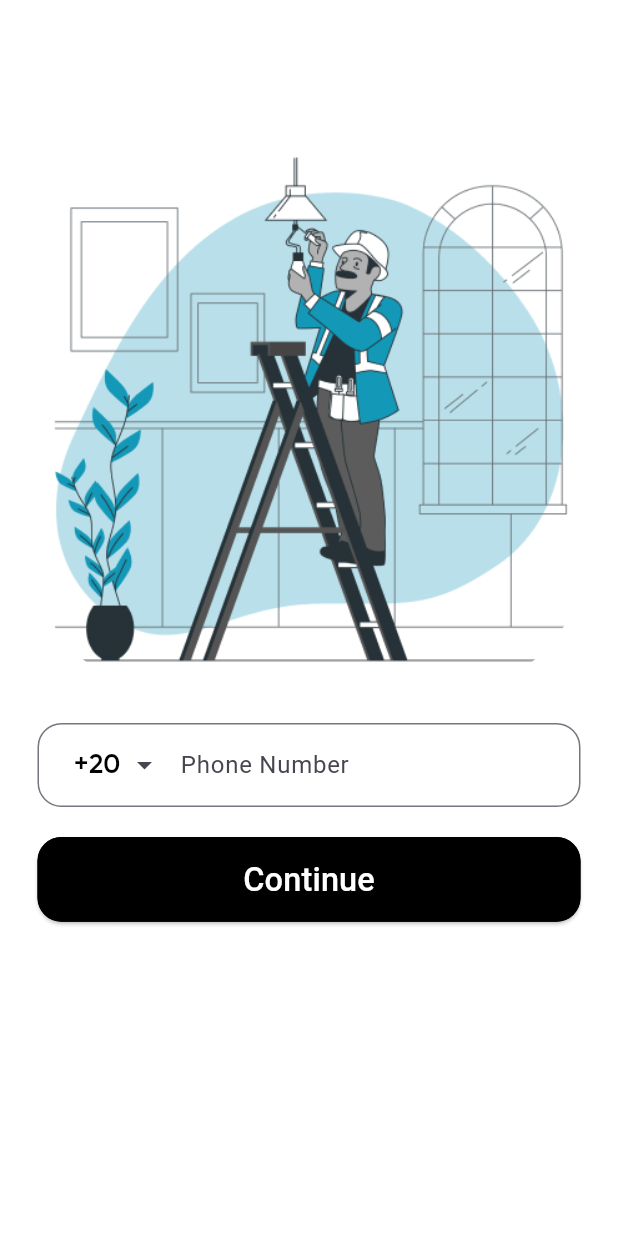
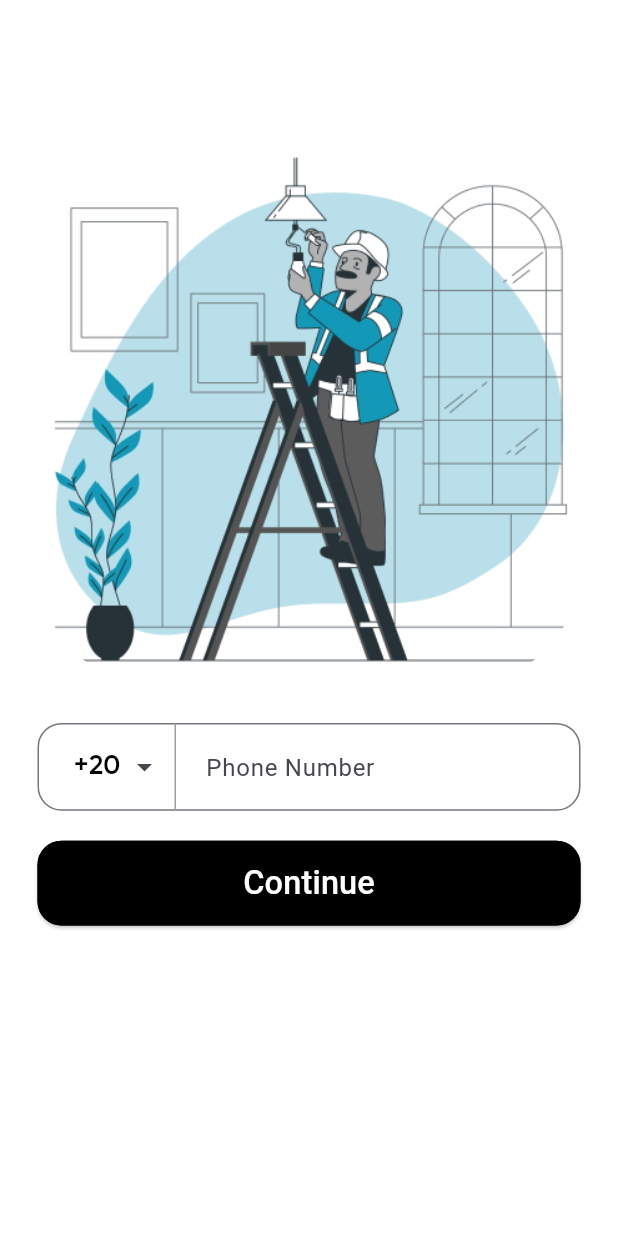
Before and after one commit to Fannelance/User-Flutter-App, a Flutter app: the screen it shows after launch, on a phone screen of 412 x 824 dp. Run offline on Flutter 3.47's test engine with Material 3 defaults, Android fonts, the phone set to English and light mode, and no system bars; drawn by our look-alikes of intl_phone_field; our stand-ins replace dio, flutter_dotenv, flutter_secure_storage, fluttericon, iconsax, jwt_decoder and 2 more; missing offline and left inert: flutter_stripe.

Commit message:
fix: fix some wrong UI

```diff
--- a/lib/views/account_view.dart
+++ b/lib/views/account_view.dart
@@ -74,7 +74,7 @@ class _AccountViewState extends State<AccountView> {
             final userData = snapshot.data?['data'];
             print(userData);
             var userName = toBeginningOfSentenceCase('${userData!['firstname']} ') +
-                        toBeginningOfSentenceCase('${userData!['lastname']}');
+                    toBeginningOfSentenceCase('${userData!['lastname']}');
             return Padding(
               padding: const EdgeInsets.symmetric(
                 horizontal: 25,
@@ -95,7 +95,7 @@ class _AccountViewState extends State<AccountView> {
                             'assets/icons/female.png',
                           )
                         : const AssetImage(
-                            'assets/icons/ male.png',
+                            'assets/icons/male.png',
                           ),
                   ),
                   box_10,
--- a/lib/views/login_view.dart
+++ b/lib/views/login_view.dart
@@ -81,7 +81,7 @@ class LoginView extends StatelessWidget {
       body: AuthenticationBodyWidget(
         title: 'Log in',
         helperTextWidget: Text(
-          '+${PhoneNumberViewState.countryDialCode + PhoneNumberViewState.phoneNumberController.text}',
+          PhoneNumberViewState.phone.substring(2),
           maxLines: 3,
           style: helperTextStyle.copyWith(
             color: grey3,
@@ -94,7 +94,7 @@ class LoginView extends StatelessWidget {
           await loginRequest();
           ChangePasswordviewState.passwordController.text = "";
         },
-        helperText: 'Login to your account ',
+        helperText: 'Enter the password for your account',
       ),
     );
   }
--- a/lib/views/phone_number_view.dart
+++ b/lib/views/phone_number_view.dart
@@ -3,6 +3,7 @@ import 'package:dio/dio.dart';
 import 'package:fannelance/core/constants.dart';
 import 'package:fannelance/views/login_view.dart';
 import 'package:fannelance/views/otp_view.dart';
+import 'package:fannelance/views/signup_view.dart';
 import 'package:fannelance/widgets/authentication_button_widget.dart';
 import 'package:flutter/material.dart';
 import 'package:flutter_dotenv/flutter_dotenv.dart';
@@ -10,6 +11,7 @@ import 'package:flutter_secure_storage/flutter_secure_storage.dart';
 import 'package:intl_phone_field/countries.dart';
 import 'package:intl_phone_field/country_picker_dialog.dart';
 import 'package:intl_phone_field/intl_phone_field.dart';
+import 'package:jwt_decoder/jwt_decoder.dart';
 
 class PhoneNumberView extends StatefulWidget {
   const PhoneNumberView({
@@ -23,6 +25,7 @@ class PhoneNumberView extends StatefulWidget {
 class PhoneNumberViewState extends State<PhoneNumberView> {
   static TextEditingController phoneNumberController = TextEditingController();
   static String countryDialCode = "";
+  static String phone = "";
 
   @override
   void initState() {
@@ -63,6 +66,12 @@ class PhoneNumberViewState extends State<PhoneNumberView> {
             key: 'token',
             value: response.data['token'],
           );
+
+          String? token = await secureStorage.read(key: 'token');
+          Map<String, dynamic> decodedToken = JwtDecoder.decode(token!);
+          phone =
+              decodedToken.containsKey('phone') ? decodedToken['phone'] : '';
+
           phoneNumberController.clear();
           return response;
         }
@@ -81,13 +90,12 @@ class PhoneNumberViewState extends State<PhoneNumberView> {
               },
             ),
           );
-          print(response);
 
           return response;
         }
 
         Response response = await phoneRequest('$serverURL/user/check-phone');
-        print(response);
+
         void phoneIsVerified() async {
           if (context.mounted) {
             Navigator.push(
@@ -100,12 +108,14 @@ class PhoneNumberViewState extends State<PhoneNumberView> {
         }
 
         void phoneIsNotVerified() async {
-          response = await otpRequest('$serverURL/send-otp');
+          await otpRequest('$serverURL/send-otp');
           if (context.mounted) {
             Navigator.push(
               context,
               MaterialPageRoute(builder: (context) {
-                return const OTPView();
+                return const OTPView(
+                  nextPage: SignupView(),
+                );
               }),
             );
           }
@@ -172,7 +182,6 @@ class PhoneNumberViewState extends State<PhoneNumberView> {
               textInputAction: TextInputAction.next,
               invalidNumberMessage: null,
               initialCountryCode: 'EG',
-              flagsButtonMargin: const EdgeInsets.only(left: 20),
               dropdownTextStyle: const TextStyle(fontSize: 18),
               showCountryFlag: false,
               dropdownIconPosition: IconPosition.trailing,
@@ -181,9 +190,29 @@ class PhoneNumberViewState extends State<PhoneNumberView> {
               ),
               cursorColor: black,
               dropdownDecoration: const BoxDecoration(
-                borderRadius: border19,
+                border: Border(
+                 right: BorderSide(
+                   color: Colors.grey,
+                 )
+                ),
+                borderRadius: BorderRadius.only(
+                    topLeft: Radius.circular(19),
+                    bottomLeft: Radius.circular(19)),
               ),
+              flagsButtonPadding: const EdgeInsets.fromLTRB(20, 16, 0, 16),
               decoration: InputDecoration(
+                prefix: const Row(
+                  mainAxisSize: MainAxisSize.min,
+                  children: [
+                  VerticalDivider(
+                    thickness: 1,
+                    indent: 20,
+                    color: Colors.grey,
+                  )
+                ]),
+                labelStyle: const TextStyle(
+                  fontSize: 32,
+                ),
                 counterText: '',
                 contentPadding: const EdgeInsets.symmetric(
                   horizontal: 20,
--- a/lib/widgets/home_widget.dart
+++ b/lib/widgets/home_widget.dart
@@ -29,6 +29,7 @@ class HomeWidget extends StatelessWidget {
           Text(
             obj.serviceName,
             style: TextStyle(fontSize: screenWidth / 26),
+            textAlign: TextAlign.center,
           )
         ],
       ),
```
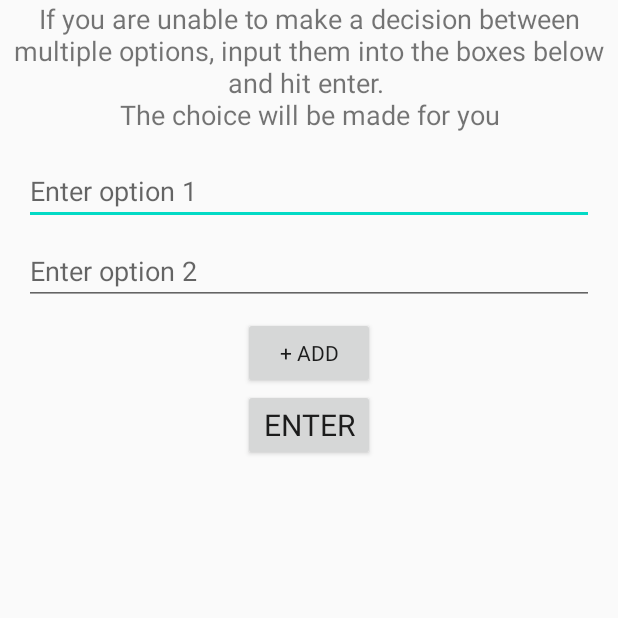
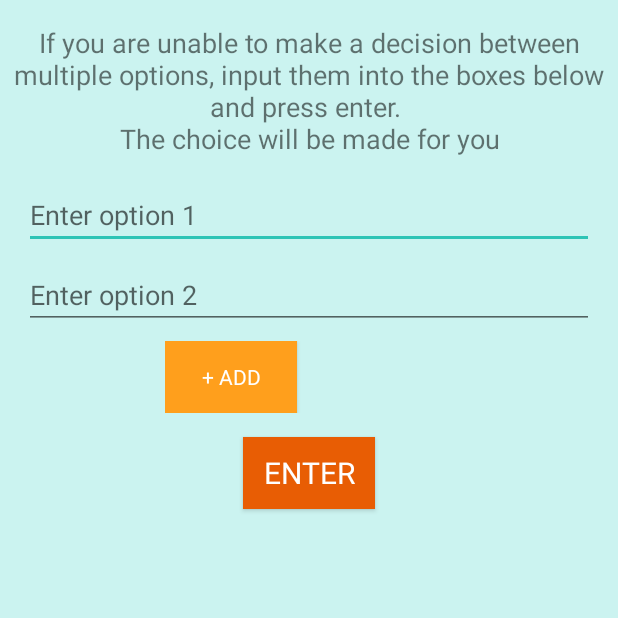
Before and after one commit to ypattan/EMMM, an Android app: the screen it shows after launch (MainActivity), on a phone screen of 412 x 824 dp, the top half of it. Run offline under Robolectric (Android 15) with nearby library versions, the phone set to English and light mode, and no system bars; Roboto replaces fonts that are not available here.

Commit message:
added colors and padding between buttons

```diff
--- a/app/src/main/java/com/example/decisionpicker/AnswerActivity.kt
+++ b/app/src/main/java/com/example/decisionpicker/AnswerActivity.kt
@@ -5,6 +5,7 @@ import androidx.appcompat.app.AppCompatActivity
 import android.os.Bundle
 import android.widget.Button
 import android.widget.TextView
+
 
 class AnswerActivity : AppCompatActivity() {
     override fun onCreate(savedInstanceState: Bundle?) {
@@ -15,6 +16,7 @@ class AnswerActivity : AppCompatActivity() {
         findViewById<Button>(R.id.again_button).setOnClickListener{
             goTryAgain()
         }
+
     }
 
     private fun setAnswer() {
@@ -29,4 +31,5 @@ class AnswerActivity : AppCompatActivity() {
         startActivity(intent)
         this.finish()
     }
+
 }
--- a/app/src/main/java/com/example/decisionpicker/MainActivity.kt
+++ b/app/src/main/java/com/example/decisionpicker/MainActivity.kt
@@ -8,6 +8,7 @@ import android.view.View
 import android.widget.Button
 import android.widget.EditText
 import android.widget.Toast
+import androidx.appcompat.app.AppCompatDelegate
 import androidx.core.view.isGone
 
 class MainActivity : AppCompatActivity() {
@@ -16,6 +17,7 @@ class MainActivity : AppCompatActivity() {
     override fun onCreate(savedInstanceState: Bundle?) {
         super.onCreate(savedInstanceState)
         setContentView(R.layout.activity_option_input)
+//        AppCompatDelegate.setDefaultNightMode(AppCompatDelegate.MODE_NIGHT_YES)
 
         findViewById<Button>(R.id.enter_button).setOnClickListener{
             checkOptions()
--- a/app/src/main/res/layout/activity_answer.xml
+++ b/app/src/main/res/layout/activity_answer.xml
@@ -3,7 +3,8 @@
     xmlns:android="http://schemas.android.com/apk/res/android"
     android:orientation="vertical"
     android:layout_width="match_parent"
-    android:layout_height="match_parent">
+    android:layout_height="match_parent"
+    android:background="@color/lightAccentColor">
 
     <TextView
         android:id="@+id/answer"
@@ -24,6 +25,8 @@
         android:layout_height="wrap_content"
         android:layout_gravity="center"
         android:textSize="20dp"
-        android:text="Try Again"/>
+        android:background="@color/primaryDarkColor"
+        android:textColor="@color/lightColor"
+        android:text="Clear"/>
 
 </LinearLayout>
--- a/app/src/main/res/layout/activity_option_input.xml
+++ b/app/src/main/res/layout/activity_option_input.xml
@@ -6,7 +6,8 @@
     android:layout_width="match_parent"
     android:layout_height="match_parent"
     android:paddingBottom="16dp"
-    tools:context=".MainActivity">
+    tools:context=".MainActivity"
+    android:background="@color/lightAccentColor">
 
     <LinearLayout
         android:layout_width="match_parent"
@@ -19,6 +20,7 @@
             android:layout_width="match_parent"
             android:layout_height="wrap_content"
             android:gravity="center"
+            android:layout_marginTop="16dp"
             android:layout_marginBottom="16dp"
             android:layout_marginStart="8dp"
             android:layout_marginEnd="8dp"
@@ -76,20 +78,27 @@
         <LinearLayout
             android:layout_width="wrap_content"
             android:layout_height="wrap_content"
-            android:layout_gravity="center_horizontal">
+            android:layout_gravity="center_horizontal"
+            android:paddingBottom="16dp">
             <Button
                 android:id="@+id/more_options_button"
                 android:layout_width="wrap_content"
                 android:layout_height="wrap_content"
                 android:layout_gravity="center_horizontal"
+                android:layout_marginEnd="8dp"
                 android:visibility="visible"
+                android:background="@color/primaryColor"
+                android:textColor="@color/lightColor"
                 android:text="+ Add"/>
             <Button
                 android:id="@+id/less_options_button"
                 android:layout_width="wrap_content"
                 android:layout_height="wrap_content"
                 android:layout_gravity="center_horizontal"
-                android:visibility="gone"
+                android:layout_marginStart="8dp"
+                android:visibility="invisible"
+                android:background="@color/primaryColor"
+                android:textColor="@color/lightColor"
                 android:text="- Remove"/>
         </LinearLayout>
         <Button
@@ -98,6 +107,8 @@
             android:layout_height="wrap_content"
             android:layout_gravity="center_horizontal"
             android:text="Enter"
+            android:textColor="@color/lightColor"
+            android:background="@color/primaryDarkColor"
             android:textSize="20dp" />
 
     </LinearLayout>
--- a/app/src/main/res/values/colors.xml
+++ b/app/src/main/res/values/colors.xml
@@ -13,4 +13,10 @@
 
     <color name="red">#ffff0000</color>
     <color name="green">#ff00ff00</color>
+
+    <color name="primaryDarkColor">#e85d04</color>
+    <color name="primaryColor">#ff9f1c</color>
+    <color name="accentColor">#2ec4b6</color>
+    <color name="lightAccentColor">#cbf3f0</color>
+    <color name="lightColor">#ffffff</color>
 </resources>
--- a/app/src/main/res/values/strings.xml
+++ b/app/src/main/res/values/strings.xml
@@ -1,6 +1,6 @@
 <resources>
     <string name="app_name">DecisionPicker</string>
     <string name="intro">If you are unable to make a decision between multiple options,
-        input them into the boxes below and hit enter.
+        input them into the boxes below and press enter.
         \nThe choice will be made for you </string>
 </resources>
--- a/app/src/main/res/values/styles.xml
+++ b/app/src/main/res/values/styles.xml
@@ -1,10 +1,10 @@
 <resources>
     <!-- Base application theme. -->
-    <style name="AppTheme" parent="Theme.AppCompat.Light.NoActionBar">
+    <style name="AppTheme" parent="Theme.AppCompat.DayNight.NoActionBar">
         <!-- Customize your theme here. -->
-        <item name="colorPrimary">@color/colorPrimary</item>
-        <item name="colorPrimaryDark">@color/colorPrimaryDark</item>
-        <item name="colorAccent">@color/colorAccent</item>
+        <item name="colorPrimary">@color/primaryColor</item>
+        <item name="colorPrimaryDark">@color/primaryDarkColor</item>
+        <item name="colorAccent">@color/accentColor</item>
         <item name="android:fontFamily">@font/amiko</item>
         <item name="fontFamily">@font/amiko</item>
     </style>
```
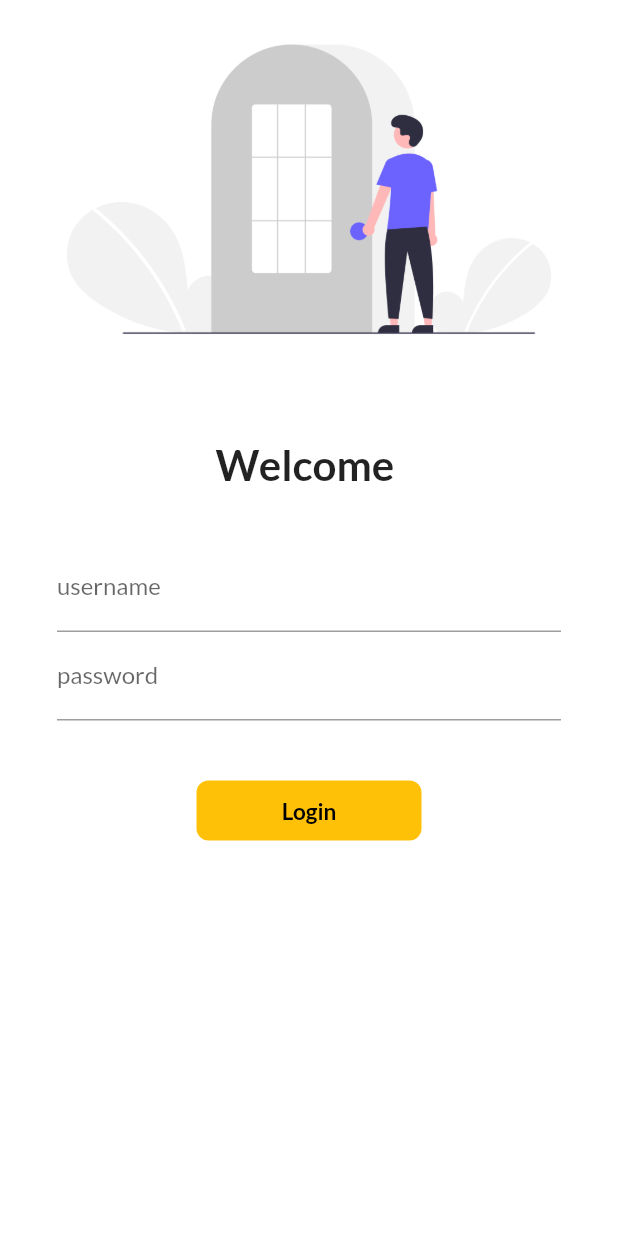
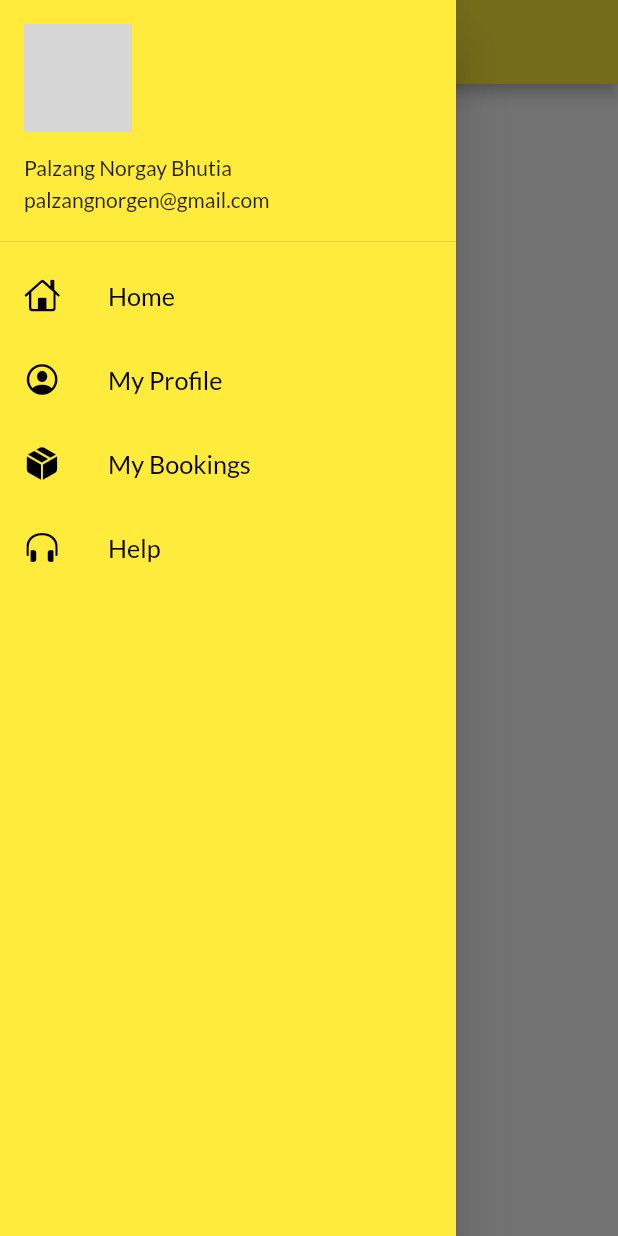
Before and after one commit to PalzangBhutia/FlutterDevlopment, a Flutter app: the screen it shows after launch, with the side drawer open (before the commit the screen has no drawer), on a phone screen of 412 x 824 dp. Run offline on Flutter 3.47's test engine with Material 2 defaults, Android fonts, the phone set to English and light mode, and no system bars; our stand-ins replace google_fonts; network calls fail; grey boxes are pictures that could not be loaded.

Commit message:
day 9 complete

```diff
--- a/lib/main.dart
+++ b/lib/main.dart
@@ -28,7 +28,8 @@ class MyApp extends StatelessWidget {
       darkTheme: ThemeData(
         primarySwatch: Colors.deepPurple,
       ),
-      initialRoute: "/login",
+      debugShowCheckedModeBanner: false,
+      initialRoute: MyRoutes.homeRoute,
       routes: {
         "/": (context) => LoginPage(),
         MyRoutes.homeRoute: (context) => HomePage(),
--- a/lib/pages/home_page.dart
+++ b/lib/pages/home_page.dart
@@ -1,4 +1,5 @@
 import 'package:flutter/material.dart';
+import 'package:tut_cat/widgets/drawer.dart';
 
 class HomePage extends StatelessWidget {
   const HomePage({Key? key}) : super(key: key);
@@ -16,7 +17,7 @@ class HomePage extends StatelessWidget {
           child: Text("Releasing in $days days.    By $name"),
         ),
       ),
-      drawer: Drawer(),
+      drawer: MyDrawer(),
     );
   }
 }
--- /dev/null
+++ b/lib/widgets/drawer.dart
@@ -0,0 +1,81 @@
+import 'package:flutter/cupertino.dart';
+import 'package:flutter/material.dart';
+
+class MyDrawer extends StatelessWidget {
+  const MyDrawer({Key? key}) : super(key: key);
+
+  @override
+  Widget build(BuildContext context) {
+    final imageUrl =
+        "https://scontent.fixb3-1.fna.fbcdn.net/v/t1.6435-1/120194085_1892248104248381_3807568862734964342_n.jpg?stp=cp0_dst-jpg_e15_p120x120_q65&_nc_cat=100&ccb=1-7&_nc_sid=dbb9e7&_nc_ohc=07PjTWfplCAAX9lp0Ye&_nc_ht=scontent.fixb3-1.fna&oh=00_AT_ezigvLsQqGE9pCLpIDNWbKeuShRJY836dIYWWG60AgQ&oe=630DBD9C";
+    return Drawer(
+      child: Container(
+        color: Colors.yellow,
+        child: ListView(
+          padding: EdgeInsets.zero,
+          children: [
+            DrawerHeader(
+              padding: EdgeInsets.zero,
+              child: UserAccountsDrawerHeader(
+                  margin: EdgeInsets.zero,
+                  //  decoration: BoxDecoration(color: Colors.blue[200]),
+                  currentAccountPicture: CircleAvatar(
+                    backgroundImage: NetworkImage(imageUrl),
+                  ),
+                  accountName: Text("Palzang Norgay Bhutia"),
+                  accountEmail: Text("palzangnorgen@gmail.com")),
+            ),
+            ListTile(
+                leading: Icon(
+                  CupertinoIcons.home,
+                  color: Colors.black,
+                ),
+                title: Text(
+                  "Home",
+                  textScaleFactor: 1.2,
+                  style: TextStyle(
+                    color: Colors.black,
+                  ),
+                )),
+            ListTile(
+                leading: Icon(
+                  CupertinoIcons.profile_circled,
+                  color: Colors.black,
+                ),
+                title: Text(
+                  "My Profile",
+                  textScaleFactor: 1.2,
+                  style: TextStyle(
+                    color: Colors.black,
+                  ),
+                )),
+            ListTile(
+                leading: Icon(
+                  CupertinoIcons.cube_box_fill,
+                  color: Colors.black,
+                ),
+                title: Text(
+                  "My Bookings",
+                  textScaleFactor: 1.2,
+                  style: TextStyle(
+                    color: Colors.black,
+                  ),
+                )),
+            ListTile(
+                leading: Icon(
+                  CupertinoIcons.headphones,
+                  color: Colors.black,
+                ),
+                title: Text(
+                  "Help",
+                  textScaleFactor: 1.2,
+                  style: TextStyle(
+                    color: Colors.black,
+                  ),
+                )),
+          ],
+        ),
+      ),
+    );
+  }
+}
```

━━━━

Take every line above where "return" appears and copy it.

SOLVED PROBLEM:
             return Padding(
           return response;
           return response;
-                return const OTPView();
+                return const OTPView(
+    return Drawer(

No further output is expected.